Background: Alcohol outlets dictate many aspects of the sale of alcohol and may affect drinking behaviors. Limits on alcohol outlets could curtail consumption by limiting physical access to alcohol, increasing the cost of alcohol, limiting exposure to alcohol marketing, and affecting social aggregation in and around alcohol outlets. A recent systematic review found widely discrepant measures of alcohol outlet density, making it difficult to summarize effect sizes and rule out modifiable areal unit problem. Moreover, few of the existing studies are national in scope, making regional differences another likely contributor to the observed heterogeneity. Methods: We developed a national dataset from geocoded addresses of alcohol outlets from a commercial business information service. We calculated 21 different measures of alcohol outlet density using circular buffers, ZIP code areas, Census polygons and kernel density estimation techniques as well as Euclidian and network proximity around the homes of a national sample of adolescents (N = 3618) for whom drinking behaviors and covariates were assessed. Results: Correlation between the density and proximity varied widely. After controlling for individual level factors (friend use of alcohol, sensation seeking, age, race/ethnicity, movie exposure to alcohol depictions, parent monitoring and average household size), none of the measures of alcohol availability were significantly associated with binge drinking. We plan to conduct a sensitivity analysis using 2010 NAICS data in which we validate our business list data on alcohol outlets. Conclusion: Preliminary results suggest that alcohol outlet density and proximity are not associated with adolescent binge drinking.

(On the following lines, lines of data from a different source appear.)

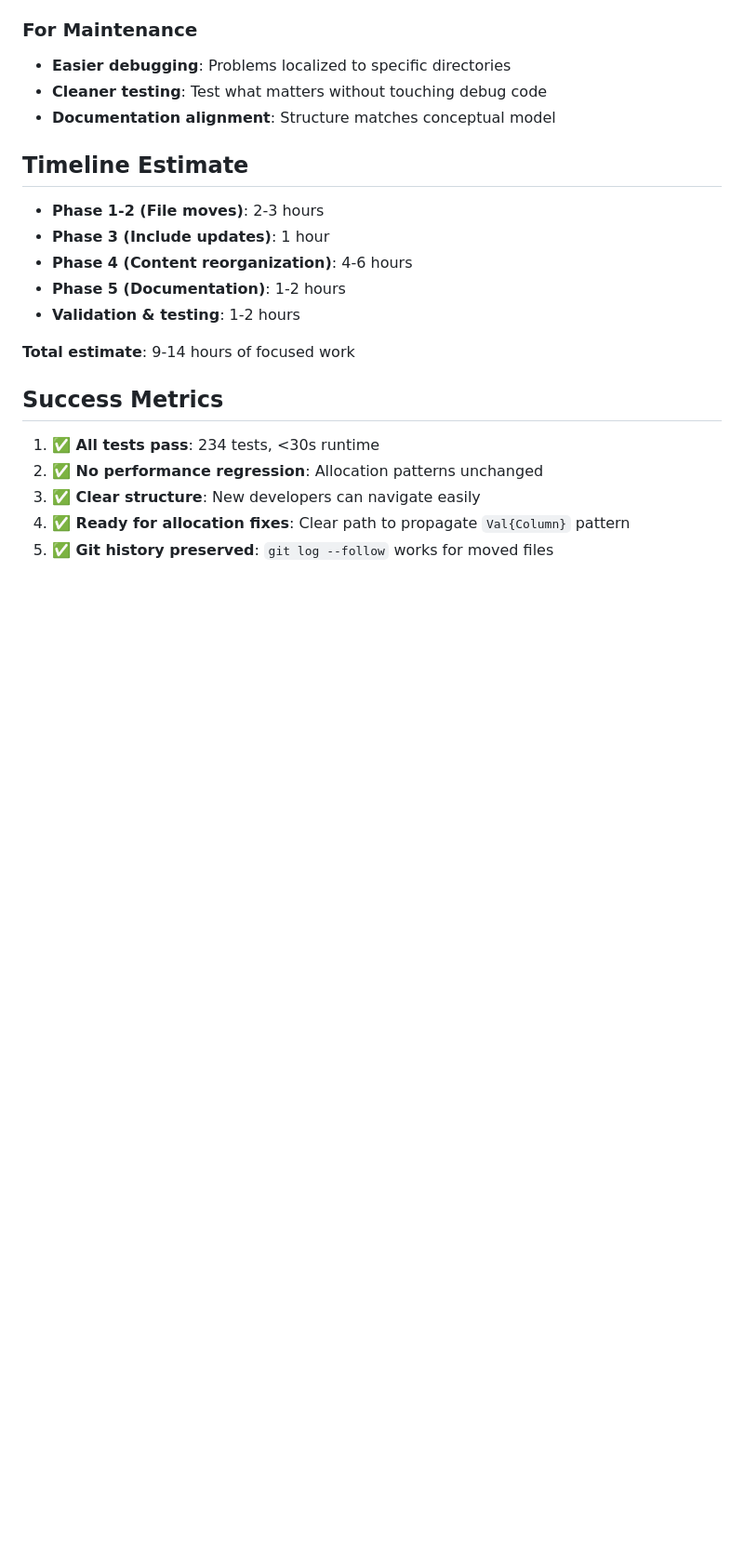
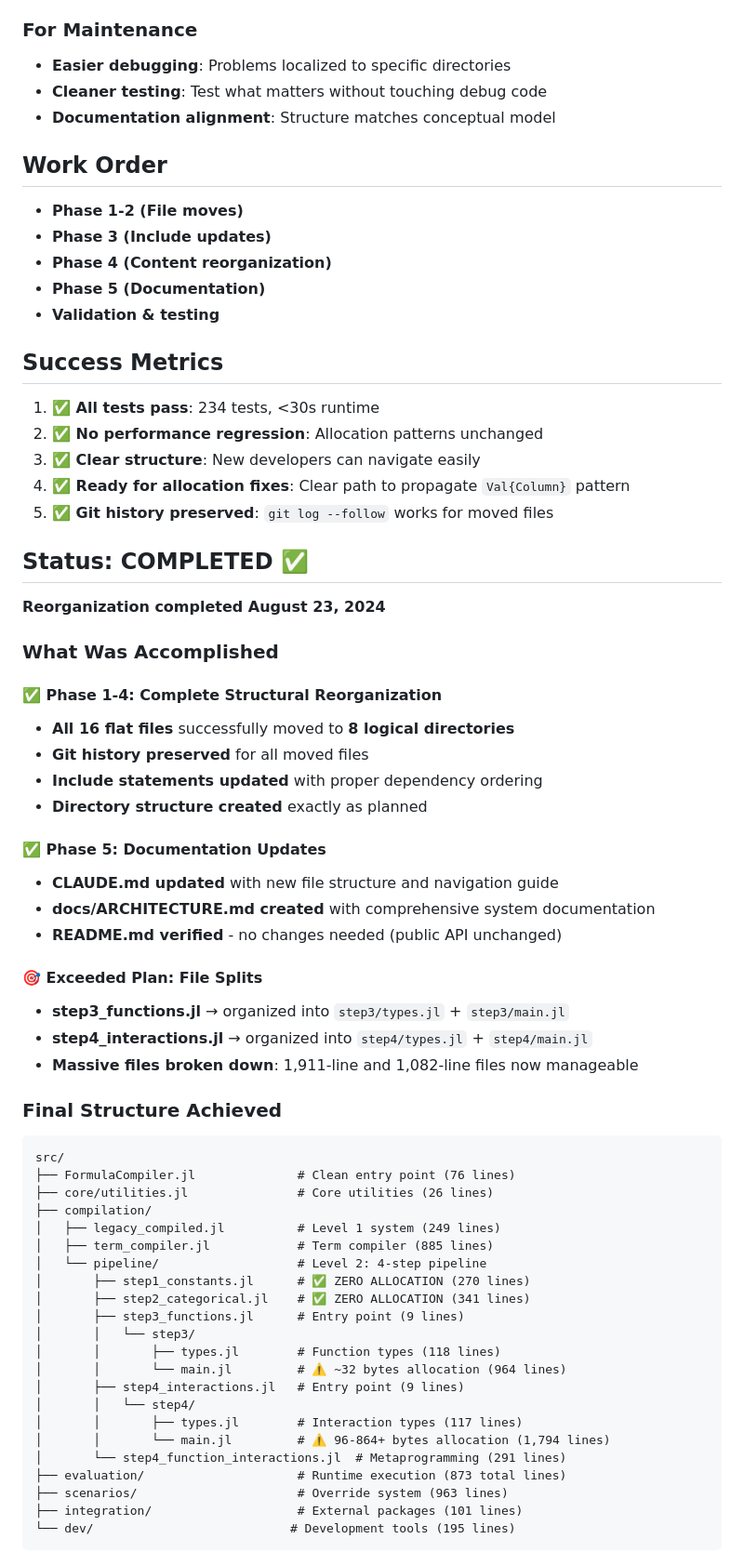
Before and after one commit to emfeltham/FormulaCompiler.jl, a Markdown page: REORGANIZE.md, the part around the change printed below. Shown: that part at 93% size. Rendered like a GitHub page; blank space fills up the shorter version.

Commit message:
reorg: status update

````diff
--- a/REORGANIZE.md
+++ b/REORGANIZE.md
@@ -267,15 +267,13 @@ git reset --hard <pre-reorganization-commit-sha>
 - **Cleaner testing**: Test what matters without touching debug code
 - **Documentation alignment**: Structure matches conceptual model
 
-## Timeline Estimate
+## Work Order
 
-- **Phase 1-2 (File moves)**: 2-3 hours
-- **Phase 3 (Include updates)**: 1 hour
-- **Phase 4 (Content reorganization)**: 4-6 hours
-- **Phase 5 (Documentation)**: 1-2 hours
-- **Validation & testing**: 1-2 hours
-
-**Total estimate**: 9-14 hours of focused work
+- **Phase 1-2 (File moves)**
+- **Phase 3 (Include updates)**
+- **Phase 4 (Content reorganization)**
+- **Phase 5 (Documentation)**
+- **Validation & testing**
 
 ## Success Metrics
 
@@ -285,3 +283,51 @@ git reset --hard <pre-reorganization-commit-sha>
 4. **✅ Ready for allocation fixes**: Clear path to propagate `Val{Column}` pattern
 5. **✅ Git history preserved**: `git log --follow` works for moved files
 
+## Status: COMPLETED ✅
+
+**Reorganization completed August 23, 2024**
+
+### What Was Accomplished
+
+#### ✅ **Phase 1-4: Complete Structural Reorganization**
+- **All 16 flat files** successfully moved to **8 logical directories**
+- **Git history preserved** for all moved files
+- **Include statements updated** with proper dependency ordering
+- **Directory structure created** exactly as planned
+
+#### ✅ **Phase 5: Documentation Updates**
+- **CLAUDE.md updated** with new file structure and navigation guide
+- **docs/ARCHITECTURE.md created** with comprehensive system documentation
+- **README.md verified** - no changes needed (public API unchanged)
+
+#### 🎯 **Exceeded Plan: File Splits**
+- **step3_functions.jl** → organized into `step3/types.jl` + `step3/main.jl`
+- **step4_interactions.jl** → organized into `step4/types.jl` + `step4/main.jl`
+- **Massive files broken down**: 1,911-line and 1,082-line files now manageable
+
+### Final Structure Achieved
+```
+src/
+├── FormulaCompiler.jl              # Clean entry point (76 lines)
+├── core/utilities.jl               # Core utilities (26 lines)
+├── compilation/
+│   ├── legacy_compiled.jl          # Level 1 system (249 lines)
+│   ├── term_compiler.jl            # Term compiler (885 lines)
+│   └── pipeline/                   # Level 2: 4-step pipeline
+│       ├── step1_constants.jl      # ✅ ZERO ALLOCATION (270 lines)
+│       ├── step2_categorical.jl    # ✅ ZERO ALLOCATION (341 lines)
+│       ├── step3_functions.jl      # Entry point (9 lines)
+│       │   └── step3/
+│       │       ├── types.jl        # Function types (118 lines)
+│       │       └── main.jl         # ⚠️ ~32 bytes allocation (964 lines)
+│       ├── step4_interactions.jl   # Entry point (9 lines)
+│       │   └── step4/
+│       │       ├── types.jl        # Interaction types (117 lines)
+│       │       └── main.jl         # ⚠️ 96-864+ bytes allocation (1,794 lines)
+│       └── step4_function_interactions.jl  # Metaprogramming (291 lines)
+├── evaluation/                     # Runtime execution (873 total lines)
+├── scenarios/                      # Override system (963 lines)
+├── integration/                    # External packages (101 lines)
+└── dev/                           # Development tools (195 lines)
+```
+
````
Also changed, not shown: other parts of REORGANIZE.md (+37 -0 lines).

Learning Areas:

Public health or related laws, regulations, standards, or guidelines
Social and behavioral sciences

Learning Objectives:
Demonstrate that alcohol outlet density and proximity are not associated with adolescent binge drinking

Keyword(s): Adolescents, Alcohol Use

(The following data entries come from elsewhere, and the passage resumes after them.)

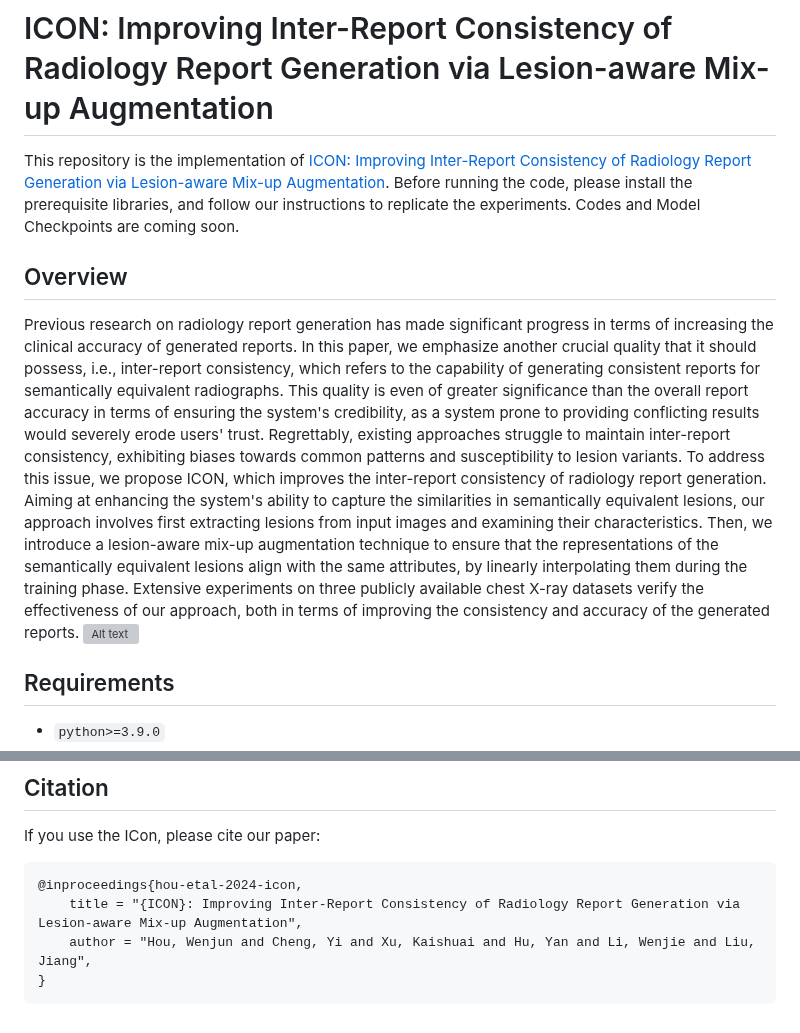
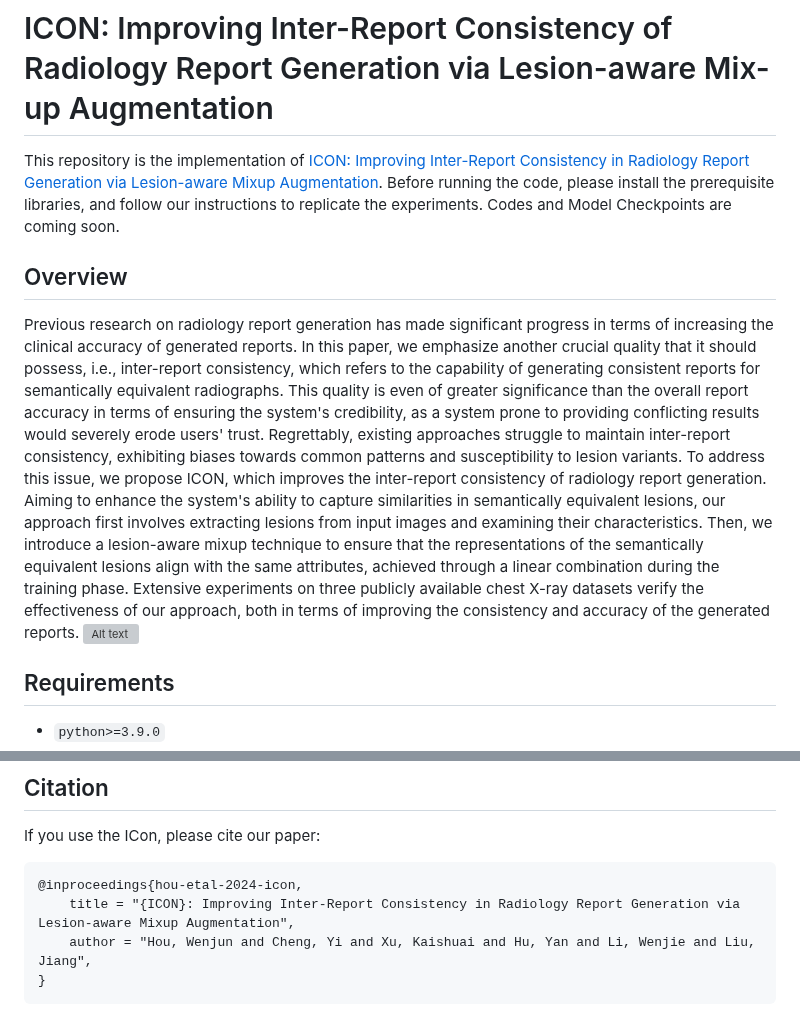
Before and after one commit to wjhou/ICon, a Markdown page: README.md, 2 parts joined by grey strips. Drawn GitHub-style; grey boxes are pictures that could not be loaded.

````diff
--- a/README.md
+++ b/README.md
@@ -1,10 +1,10 @@
 # <span style="font-variant:small-caps;">ICON</span>: Improving Inter-Report Consistency of Radiology Report Generation via Lesion-aware Mix-up Augmentation
 
-This repository is the implementation of [ICON: Improving Inter-Report Consistency of Radiology Report Generation via Lesion-aware Mix-up Augmentation](https://arxiv.org/abs/2402.12844). Before running the code, please install the prerequisite libraries, and follow our instructions to replicate the experiments. Codes and Model Checkpoints are coming soon.
+This repository is the implementation of [ICON: Improving Inter-Report Consistency in Radiology Report Generation via Lesion-aware Mixup Augmentation](https://arxiv.org/abs/2402.12844). Before running the code, please install the prerequisite libraries, and follow our instructions to replicate the experiments. Codes and Model Checkpoints are coming soon.
 
 ## Overview
 
-Previous research on radiology report generation has made significant progress in terms of increasing the clinical accuracy of generated reports. In this paper, we emphasize another crucial quality that it should possess, i.e., inter-report consistency, which refers to the capability of generating consistent reports for semantically equivalent radiographs. This quality is even of greater significance than the overall report accuracy in terms of ensuring the system's credibility, as a system prone to providing conflicting results would severely erode users' trust. Regrettably, existing approaches struggle to maintain inter-report consistency, exhibiting biases towards common patterns and susceptibility to lesion variants. To address this issue, we propose ICON, which improves the inter-report consistency of radiology report generation. Aiming at enhancing the system's ability to capture the similarities in semantically equivalent lesions, our approach involves first extracting lesions from input images and examining their characteristics. Then, we introduce a lesion-aware mix-up augmentation technique to ensure that the representations of the semantically equivalent lesions align with the same attributes, by linearly interpolating them during the training phase. Extensive experiments on three publicly available chest X-ray datasets verify the effectiveness of our approach, both in terms of improving the consistency and accuracy of the generated reports.
+Previous research on radiology report generation has made significant progress in terms of increasing the clinical accuracy of generated reports. In this paper, we emphasize another crucial quality that it should possess, i.e., inter-report consistency, which refers to the capability of generating consistent reports for semantically equivalent radiographs. This quality is even of greater significance than the overall report accuracy in terms of ensuring the system's credibility, as a system prone to providing conflicting results would severely erode users' trust. Regrettably, existing approaches struggle to maintain inter-report consistency, exhibiting biases towards common patterns and susceptibility to lesion variants. To address this issue, we propose ICON, which improves the inter-report consistency of radiology report generation. Aiming to enhance the system's ability to capture similarities in semantically equivalent lesions, our approach first involves extracting lesions from input images and examining their characteristics. Then, we introduce a lesion-aware mixup technique to ensure that the representations of the semantically equivalent lesions align with the same attributes, achieved through a linear combination during the training phase. Extensive experiments on three publicly available chest X-ray datasets verify the effectiveness of our approach, both in terms of improving the consistency and accuracy of the generated reports.
 ![Alt text](figure/overview.png?raw=true "Title")
 
 ## Requirements
@@ -44,7 +44,7 @@ If you use the <span style="font-variant:small-caps;">ICon</span>, please cite o
 
 ```bibtex
 @inproceedings{hou-etal-2024-icon,
-    title = "{ICON}: Improving Inter-Report Consistency of Radiology Report Generation via Lesion-aware Mix-up Augmentation",
+    title = "{ICON}: Improving Inter-Report Consistency in Radiology Report Generation via Lesion-aware Mixup Augmentation",
     author = "Hou, Wenjun and Cheng, Yi and Xu, Kaishuai and Hu, Yan and Li, Wenjie and Liu, Jiang",
 }
 ```
````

Presenting author's disclosure statement:

Qualified on the content I am responsible for because: For the past three years, I have managed the GeoSpatial Resource at the Dartmouth-Hitchcock Norris Cotton Cancer Center. Through this core resource, I have compiled nationwide datasets for tobacco and alcohol outlets and performed sophisticated density analysis on these datasets. These datasets have been used to explore both individual level factors influencing smoking and drinking as well as issues of health disparities.
Any relevant financial relationships? No

I agree to comply with the American Public Health Association Conflict of Interest and Commercial Support Guidelines, and to disclose to the participants any off-label or experimental uses of a commercial product or service discussed in my presentation.